The lovely AJ Thorpe ushered us in
They let us in around 11:30, whereupon we made a beeline for the middle, settling on the inside edge of stage right. It was packed and quite warm (a 90-degree day had preceded) but not too bad. I feel terrible for the cute guy adhered to me from the front (I felt bad, but he felt good) because my camera must have poked him 200 times later on. I saw some of the usual pervs—myself included—many of whom pop up in my videos from previous years.
The show started 20 minutes late, but it unfolded at whiplash pace. Dapper Euan Morton (so brilliant eons ago in Taboo) kicked off the opening number "The Best Game in Town" in a top hat and tails a good little monopolist, introducing us to the lovely ladies who stood in for the iconic game pieces. Each and every one was described in sexually suggestive ways, even the wheelbarrow—you can guess what she's capable of carrying away.
No, THIS is the best game in town
There she is, Miss...Vanessa L. Williams
The show's biggest star opened the whole thing
With no build-up, he introduced the biggest stars of the night, the resurging Vanessa Williams (don't even dream that she would be dumb enough to get naked again) and everybody's favorite Christian Broadway bombshell Kristin Chenoweth. The ladies were on point and suitably glam, sporting nice gams.
Josh's entrance (the other one is available to view here.)
Joshua Buscher, a West Side Story dancer in possession of (this must be official somewhere?) the greatest white behind on the Great White Way was someone I picked out last year as a dazzler; this year, he starred in a show-stopping number called "The Bank" set to Lady GaGa's "Money Honey" (OMG, or was he copying Madonna???) that culminated with him dancing totally nude while basically wearing two male peers. It was a well-tailored fit.

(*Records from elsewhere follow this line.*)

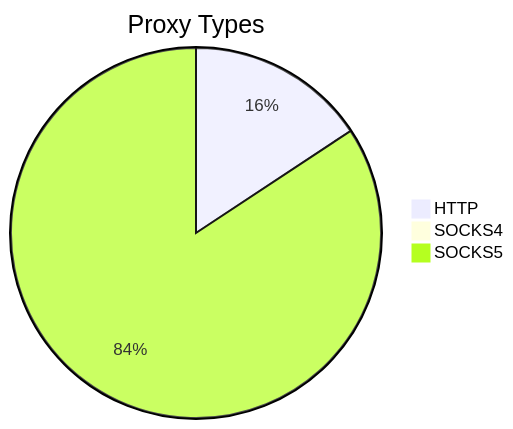
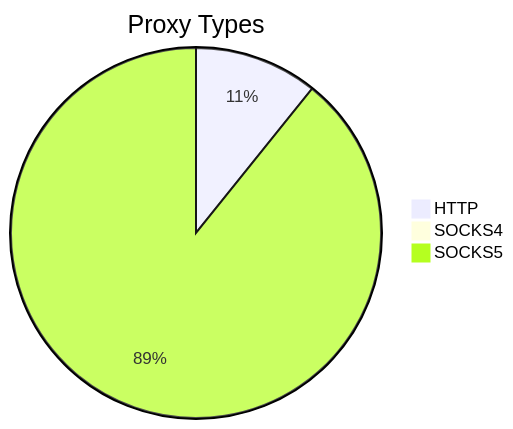
One commit to stormsia/proxy-list changed the first of 2 diagrams in README.md. Above: the diagram before and after it, drawn with Mermaid. The commit also changed other lines of this file, not shown here.

````diff
--- a/README.md
+++ b/README.md
@@ -21,6 +21,6 @@
 ```mermaid
 pie title Proxy Types
-    "HTTP" : 877
-    "SOCKS4" : 35
-    "SOCKS5" : 4705
+    "HTTP" : 903
+    "SOCKS4" : 24
+    "SOCKS5" : 7479
 ```
````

Josh puts it allll behind him
If you want all the minutiae about what the ladies accomplished this year, you might need to search for a Girl Culture blog; I love women, but I was so boycrazy I fear I will not do justice to the female-driven numbers. I do know that soon after a rowdy lipstick-lezzie lingerie number called "Connecticut Avenue", a talented, black-bustiered female Alysha Umphress crooned Journey's "When the Lights Go Down in the City" so well that I do hope someone went down on her after the show.